As fruit approaches maturity and is ready to pick, critical decisions need to be made about storing, packaging, and selling the fruit.
Thanks to advances in cold storage technology, Australian consumers can enjoy crisp, juicy and firm local apples year-round. Our geographic location presents lucrative opportunities for local growers to fulfil seasonal shoulder in other parts of the world.
A considerable portion of growers’ levy funds go into researching the impact of various post-harvest management techniques and post-harvest disorders.
During the post-harvest phase, there are a myriad of decisions to be made (often jointly) by the grower and pack house manager that will determine fruit storability and the quality of the pack out and (ultimately) the consumers’ eating experience. Production techniques, variety, maturity at harvest, and storage techniques are all increasingly driven by technology and must be assessed in determining the optimal storage regime and period for preserving quality
Apples and pears are suspectable to numerous post-harvest disorders such as scalds, rots and moulds, which impact the aesthetic and taste qualities of the fruit, and ultimately its saleability.Scientific research and technology continue to minimise and prevent post-harvest losses by improving growers’ and pack house managers’ understanding of storage performance and cold store management techniques
Growers and packers invest significant time and money in applying good manufacturing practices and ensuring compliance with safety standards such as Freshcare. Improving these food safety practices and understanding the sources of physical, chemical and microbial risks are vital if the fresh produce industry is to prevent costly product recalls and devastating reputational damage.
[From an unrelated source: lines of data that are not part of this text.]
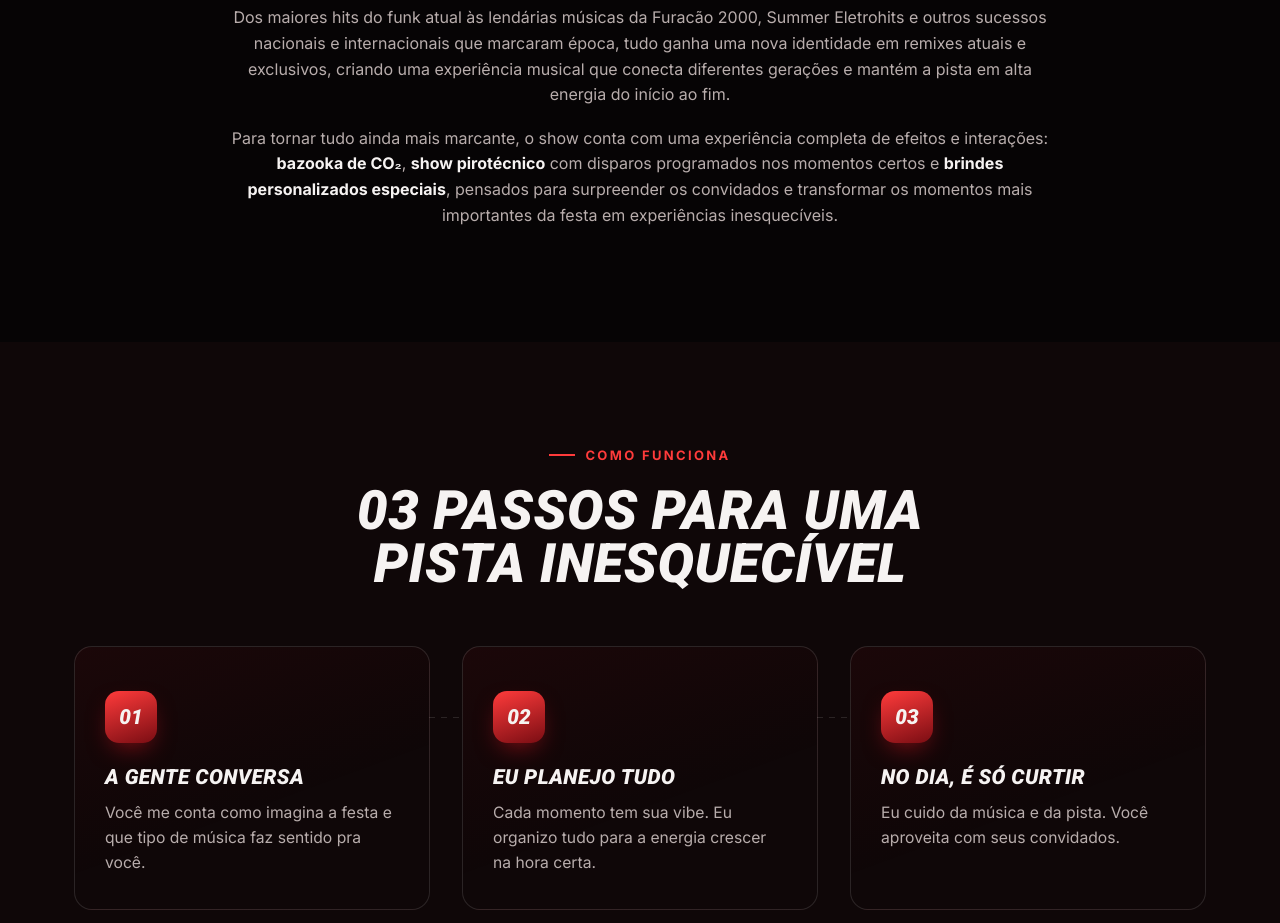
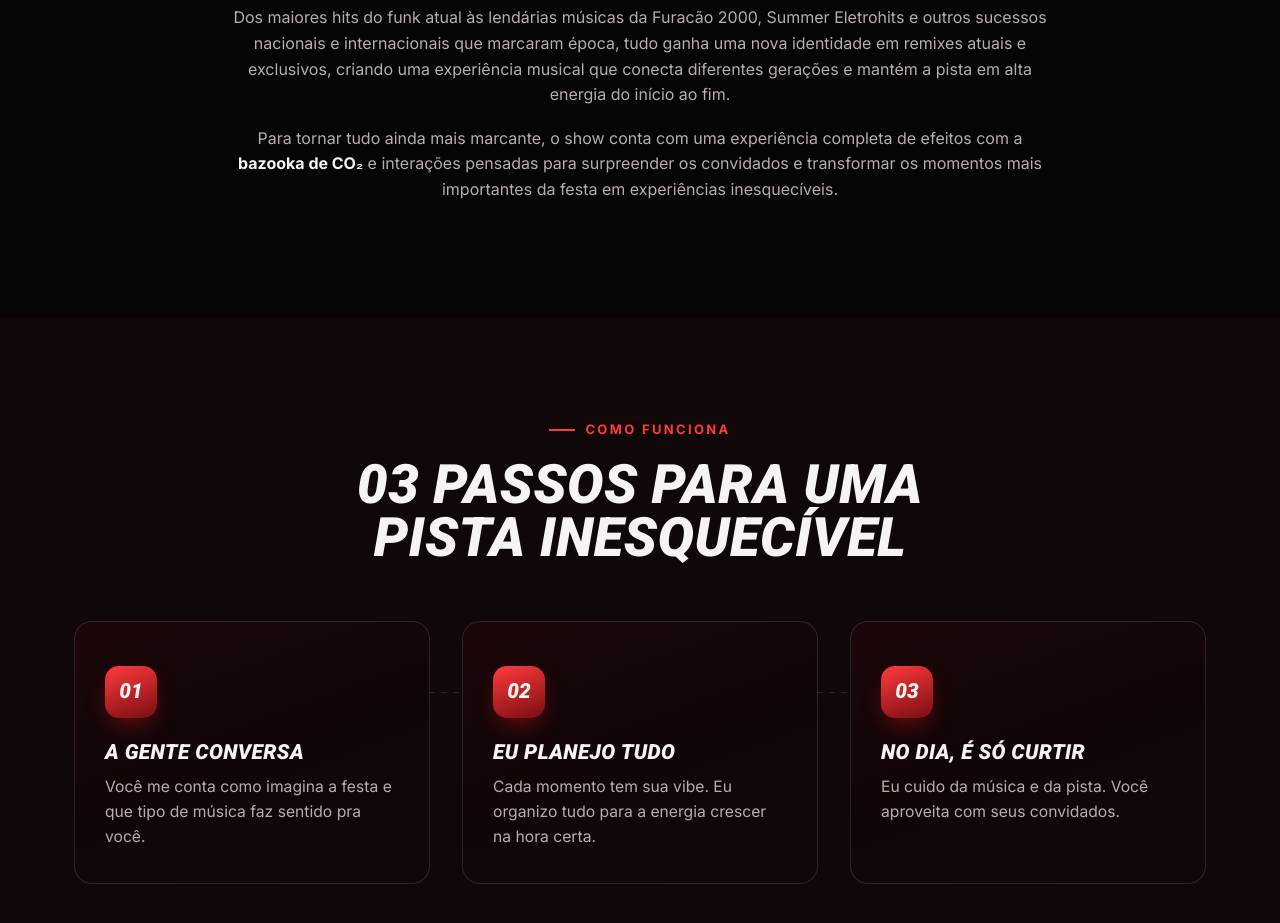
Before and after one commit to daniloabadioudi-web/djdanilozaskio, a plain HTML site: page index.html in a window 1280 px wide. Shown: the part 3600-4523 px from the top of the page. Drawn offline with Linux system fonts and the light colour scheme.

Commit message:
Update index.html

```diff
--- a/index.html
+++ b/index.html
@@ -878,7 +878,7 @@
           <a href="#"><img src="assets/crop_show2.jpg" alt="Efeitos especiais no evento"></a>
         </div>
         <p>Dos maiores hits do funk atual às lendárias músicas da Furacão 2000, Summer Eletrohits e outros sucessos nacionais e internacionais que marcaram época, tudo ganha uma nova identidade em remixes atuais e exclusivos, criando uma experiência musical que conecta diferentes gerações e mantém a pista em alta energia do início ao fim.</p>
-        <p>Para tornar tudo ainda mais marcante, o show conta com uma experiência completa de efeitos e interações: <strong>bazooka de CO₂</strong>, <strong>show pirotécnico</strong> com disparos programados nos momentos certos e <strong>brindes personalizados especiais</strong>, pensados para surpreender os convidados e transformar os momentos mais importantes da festa em experiências inesquecíveis.</p>
+        <p>Para tornar tudo ainda mais marcante, o show conta com uma experiência completa de efeitos com a <strong>bazooka de CO₂</strong> e interações pensadas para surpreender os convidados e transformar os momentos mais importantes da festa em experiências inesquecíveis.</p>
       </div>
     </div>
   </div>
```
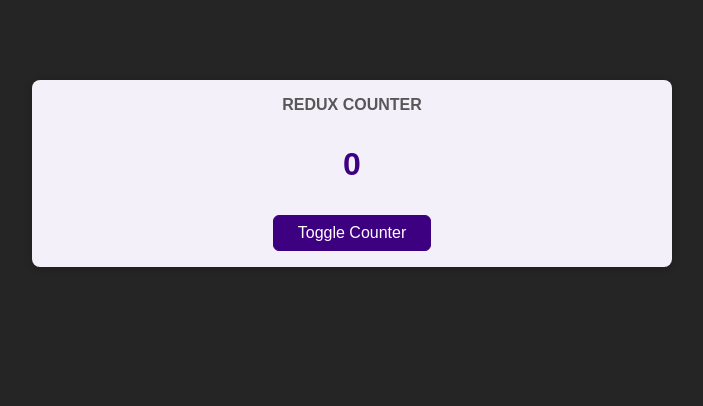
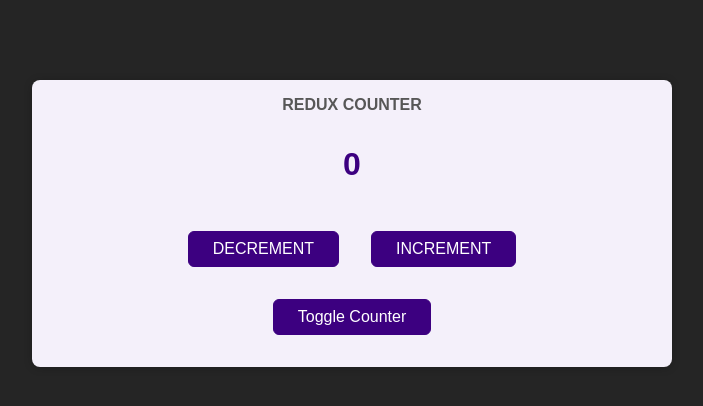
Before and after one commit to AdnanMGHaider/redux-practice, a React (Create React App) app: page / in a window 1280 px wide. Shown: the top 406 px of the page, without its empty margins (288-991 px from the left). Built offline with nearby package versions, Linux system fonts and the light colour scheme.

Commit message:
Added 2 new buttons to Counter.js | Imported the useDispatch hook from react-redux | Hooked up the buttons with the useDispatch hook in order to dispatch different actions and manipulate the store data

```diff
--- a/src/Components/Counter.js
+++ b/src/Components/Counter.js
@@ -1,9 +1,18 @@
-import { useSelector } from "react-redux";
+import { useSelector, useDispatch } from "react-redux";
 
 import classes from "./Counter.module.css";
 
 const Counter = () => {
+  const dispatch = useDispatch();
   const counter = useSelector((state) => state.counter);
+
+  const incrementHandler = () => {
+    dispatch({ type: "increment" });
+  };
+
+  const decrementHandler = () => {
+    dispatch({ type: "decrement" });
+  };
 
   const toggleCounterHandler = () => {};
 
@@ -11,6 +20,10 @@
     <main className={classes.counter}>
       <h1>Redux Counter</h1>
       <div className={classes.value}>{counter}</div>
+      <div>
+        <button onClick={decrementHandler}>DECREMENT</button>
+        <button onClick={incrementHandler}>INCREMENT</button>
+      </div>
       <button onClick={toggleCounterHandler}>Toggle Counter</button>
     </main>
   );
--- a/src/Components/Counter.module.css
+++ b/src/Components/Counter.module.css
@@ -21,3 +21,7 @@
   margin: 2rem 0;
   font-weight: bold;
 }
+
+.counter button {
+  margin: 1rem;
+}
```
A global ‘war on waste’ has been declared by consumers, and retailers are under pressure to reduce plastic and excess packaging. But any reduction in packaging must be balanced against the benefits that packaging provides for marketing, traceability, food safety and quality.